Meet “Real Good Cookies”

Meet+Real+Good+Cookies

Claire Weltz, Sports Editor

Sarah Horak is the owner of Real Good Cookies, home of the official cookie of UND Athletics. Horak is originally from Beulah, North Dakota, and in her senior year of high school, she joined the ND Air National Guard. She earned her undergraduate degree in Financial Management, despite her deployment during Operation Iraqi Freedom. During her college days, she met her husband Nick – then manager of Gilly’s – and began assisting with the bar.  

After the two graduated and were married, they gave their boss months’ notice as they began to seek career opportunities outside of Grand Forks. Horak recalls a phone interview during which the recruiter said that potential employees to “run it like they owned it.” The phrase stuck with Horak, and she realized that was how she and her husband were operating the several bars in downtown Grand Forks. This catalyzed a conversation about acquiring the three operations the two had worked for during their college years. As that business venture materialized over the years, Horak began working on her MBA at UND, and it was during finals week of her last semester that the deal went through.  

2020 was a tough year for many businesses. As the owners of multiple bars/restaurants and overseeing a slew of employees, the Horaks painfully closed their doors to comply with state regulation regarding COVID-19.  

“This can’t be it,” Horak thought to herself at the time. Brick & Barley (formerly Gilly’s) had a full kitchen, so the pair focused their energy there with a limited food menu of about 10 items. To make the most of the to-go only sales, they brainstormed ways that they could upsell; they added cookies to their list of available items – having previously offered cookies on the bar’s rotating dessert menu. The chocolate chip cookies soon became a customer favorite.  

With the limited staff, Horak handled phone to-go orders, and she remembers the first time someone called and only ordered cookies. “They just wanted cookies,” she told another employee.  

“No beer or anything else?” they asked.  

“No, only cookies.”  

Horak recruited her son Avery to help her come up with three flavors of cookies that Brick & Barley could offer to capitalize on the cookies’ popularity. They sold out within hours and continued to sell out week after week.  
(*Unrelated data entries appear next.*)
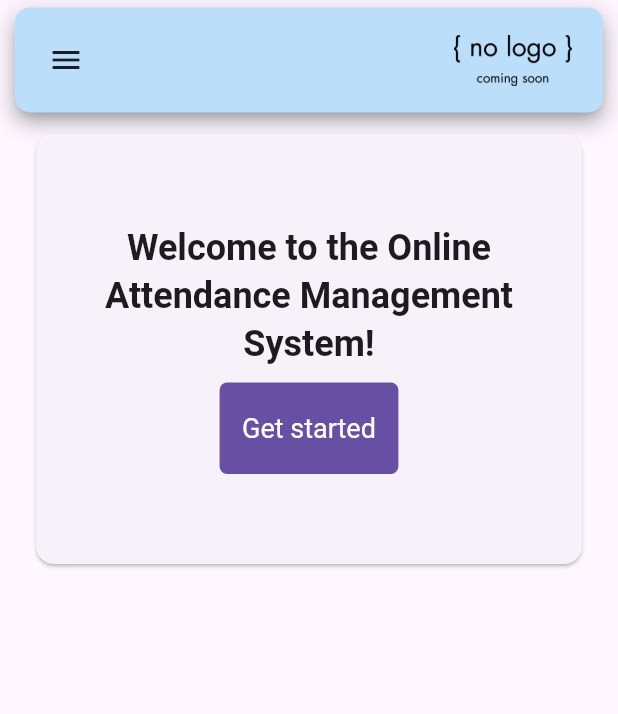
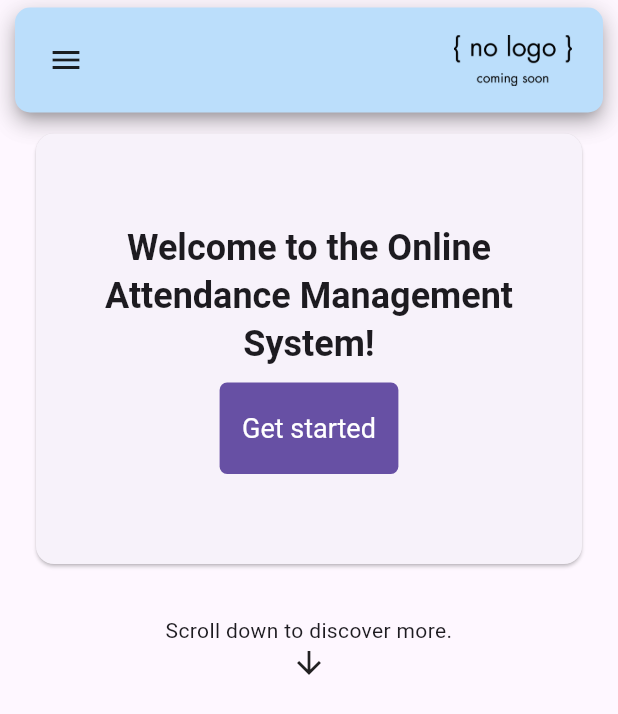
Before and after one commit to darylhjd/oams, a Flutter app: the screen it shows after launch, on a phone screen of 412 x 824 dp. Shown: the top 714 px of the screen. Run offline on Flutter 3.47's test engine with Material 2 defaults, Android fonts, the phone set to English and light mode, and no system bars; our stand-ins replace flutter_riverpod, go_router, responsive_framework.

Commit message:
feat: add feature divider

```diff
--- a/frontend/lib/screens/home_screen.dart
+++ b/frontend/lib/screens/home_screen.dart
@@ -70,6 +70,7 @@ class _HomeScreenGuest extends StatelessWidget {
       padding: const EdgeInsets.all(mobilePadding),
       children: const [
         _WelcomeBanner(true),
+        _FeaturesDivider(),
       ],
     );
   }
@@ -79,6 +80,7 @@ class _HomeScreenGuest extends StatelessWidget {
       padding: const EdgeInsets.symmetric(vertical: desktopPadding),
       children: const [
         _WelcomeBanner(false),
+        _FeaturesDivider(),
       ],
     );
   }
@@ -186,3 +188,27 @@ class _WelcomeBanner extends StatelessWidget {
     );
   }
 }
+
+// _FeaturesDivider is applicable only tot he guest home screen.
+// It shows the divider between the welcome banner and the bottom.
+class _FeaturesDivider extends StatelessWidget {
+  static const double padding = 30;
+
+  const _FeaturesDivider();
+
+  @override
+  Widget build(BuildContext context) {
+    return Container(
+      padding: const EdgeInsets.symmetric(vertical: padding),
+      child: const Column(
+        children: [
+          Text(
+            "Scroll down to discover more.",
+            textAlign: TextAlign.center,
+          ),
+          Icon(Icons.arrow_downward),
+        ],
+      ),
+    );
+  }
+}
```
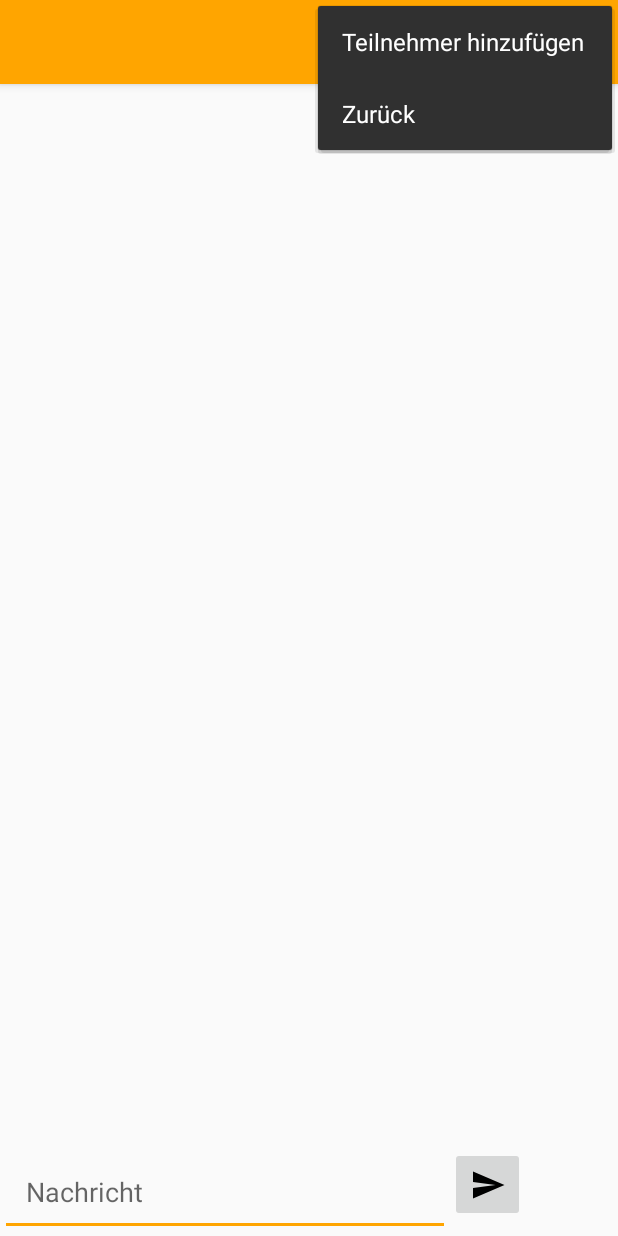
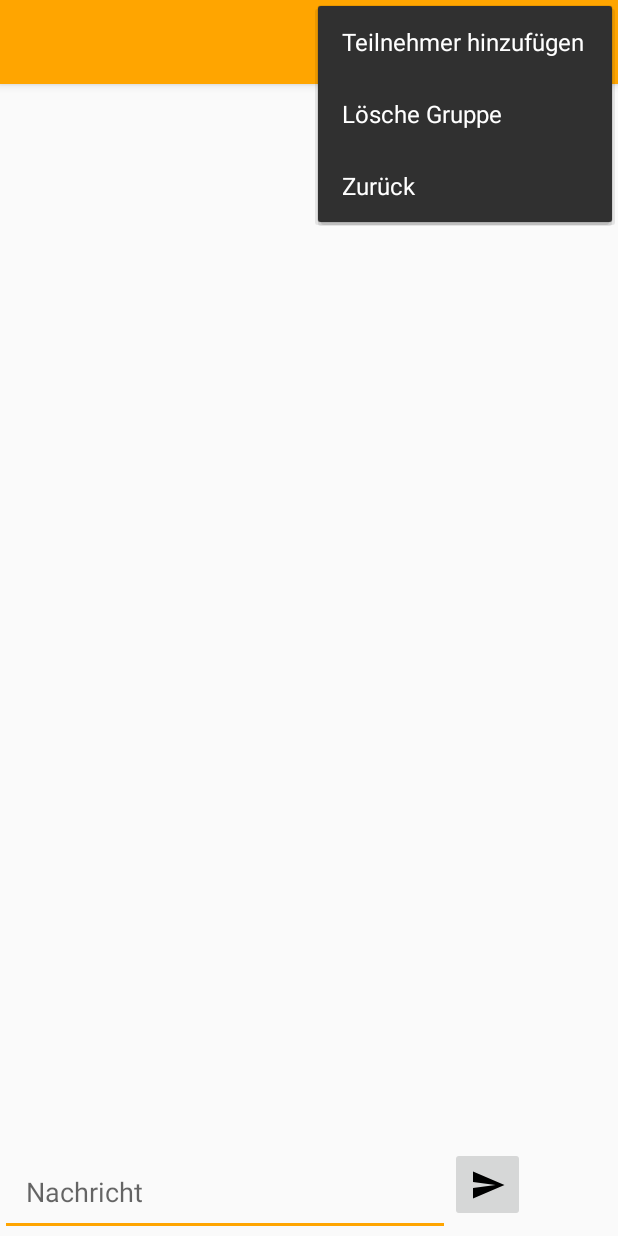
Before and after one commit to Neggorok/CliqV1, an Android app: the GroupChatActivity screen opened directly, with no data from a screen before it, with the options menu open, on a phone screen of 412 x 824 dp. Run offline under Robolectric (Android 15) with nearby library versions, the phone set to English and light mode, and no system bars; our stand-ins replace Firebase (no records; nobody signed in at launch, a user with empty details on screens opened directly); 2 statements that could not run were skipped.

Commit message:
Lehrer- und Schüleraccount kann erstellt werden. Gruppen werden nur dem Ersteller angezeigt

```diff
--- a/app/src/main/java/com/example/cliqv1/GroupChatActivity.java
+++ b/app/src/main/java/com/example/cliqv1/GroupChatActivity.java
@@ -1,5 +1,6 @@
 package com.example.cliqv1;
 
+import android.content.Intent;
 import android.support.annotation.NonNull;
 import android.support.annotation.Nullable;
 import android.support.v7.app.AppCompatActivity;
@@ -49,8 +50,8 @@ public class GroupChatActivity extends AppCompatActivity {
 
         firebaseAuth = FirebaseAuth.getInstance();
         currentUserID = firebaseAuth.getCurrentUser().getUid();
-        userRef = FirebaseDatabase.getInstance().getReference().child("Users");
-        groupNameRef = FirebaseDatabase.getInstance().getReference().child("Groups").child(currentGroupName);
+        userRef = FirebaseDatabase.getInstance().getReference().child("Users").child("Teachers");
+        groupNameRef = FirebaseDatabase.getInstance().getReference().child("Users").child("Teachers").child(currentUserID).child("Groups").child(currentGroupName);
 
         initializeFields();
         getUserInfo();
@@ -191,8 +192,14 @@ public class GroupChatActivity extends AppCompatActivity {
 
         }
 
+        if(id == R.id.deleteGroup){
+
+        }
+
         if (id == R.id.back) {
-
+            finish();
+            Intent iMain = new Intent(this, MainPageActivity.class);
+            startActivity(iMain);
         }
 
         return super.onOptionsItemSelected(item);
--- a/app/src/main/res/menu/menu_groupchat.xml
+++ b/app/src/main/res/menu/menu_groupchat.xml
@@ -8,6 +8,11 @@
         app:showAsAction="never"/>
 
     <item
+        android:id="@+id/deleteGroup"
+        android:title="Lösche Gruppe"
+        app:showAsAction="never"/>
+
+    <item
         android:id="@+id/back"
         android:title="Zurück"
         app:showAsAction="never"/>
```
Also changed, not shown: app/src/main/java/com/example/cliqv1/GroupsFragment.java (+7 -1 lines), app/src/main/java/com/example/cliqv1/MainPageActivity.java (+27 -5 lines), app/src/main/java/com/example/cliqv1/RegisterActivity.java (+19 -33 lines).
“The cookies were born out of survival,” Horak commented. She assumed that when Brick & Barley reopened, the cookies would die out as the to-go orders died. She was wrong. The cookies kept selling, and she was able to use the kitchen at Brick & Barley during non-operating hours to continue baking. However, the demand was too much to use the kitchen for the cookies and the bar. She realized the need to separate the brand image of Brick & Barley from the cookies. 

Real Good Cookies got its name from Horak’s son Avery who she refers to as her “quality control.” As he was helping her test new recipes, he commented that “This is a real good cookie.” Horak liked the simplicity, and the name stuck.  

Today, Real Good Cookies has its own building and kitchen where several employees ranging from full to part time work. Cookies are sold several ways: local pickup, wholesale with vendors such as the Ralph Engelstad Arena, and online shipping. Real Good Cookies has sold over 70,000 cookies since its creation and has shipped to all 50 states.  

Fundraisers are another way to purchase Real Good Cookies. Horak reached out to Kelly Elementary School in Grand Forks to offer her company as a fundraising option and has since expanded to more non-profits. As of October 2021, Real Good Cookies has given back $25,000 back to the community.  

As a multi-graduate of UND, Horak also found a way to be a part of campus philanthropy. Real Good Cookies sponsors UND’s Junior Champions Club and is a vendor at football tailgating. In addition to this, Sweet Victory (a half pound cookie stuffed with a brownie, green and white sprinkles, and bittersweet chocolate chips) is the official cookie of UND Athletics and gives back a portion of each sale to support the University.  

Real Good Cookies also gives back to the community by sourcing its ingredients as locally as possible. Horak firmly believes ‘you get what you pay for,’ so she uses flour from The Mill and sugar from American Crystal Sugar. “Ingredients were never negotiable, we hope we make a product where it makes sense to charge $6 for a half pound cookie,” she stated. “The cookies are made locally and sourced from ingredients literally in our backyard.” 

 

Claire Weltz is a Dakota Student Editor. She can be reached at [email protected]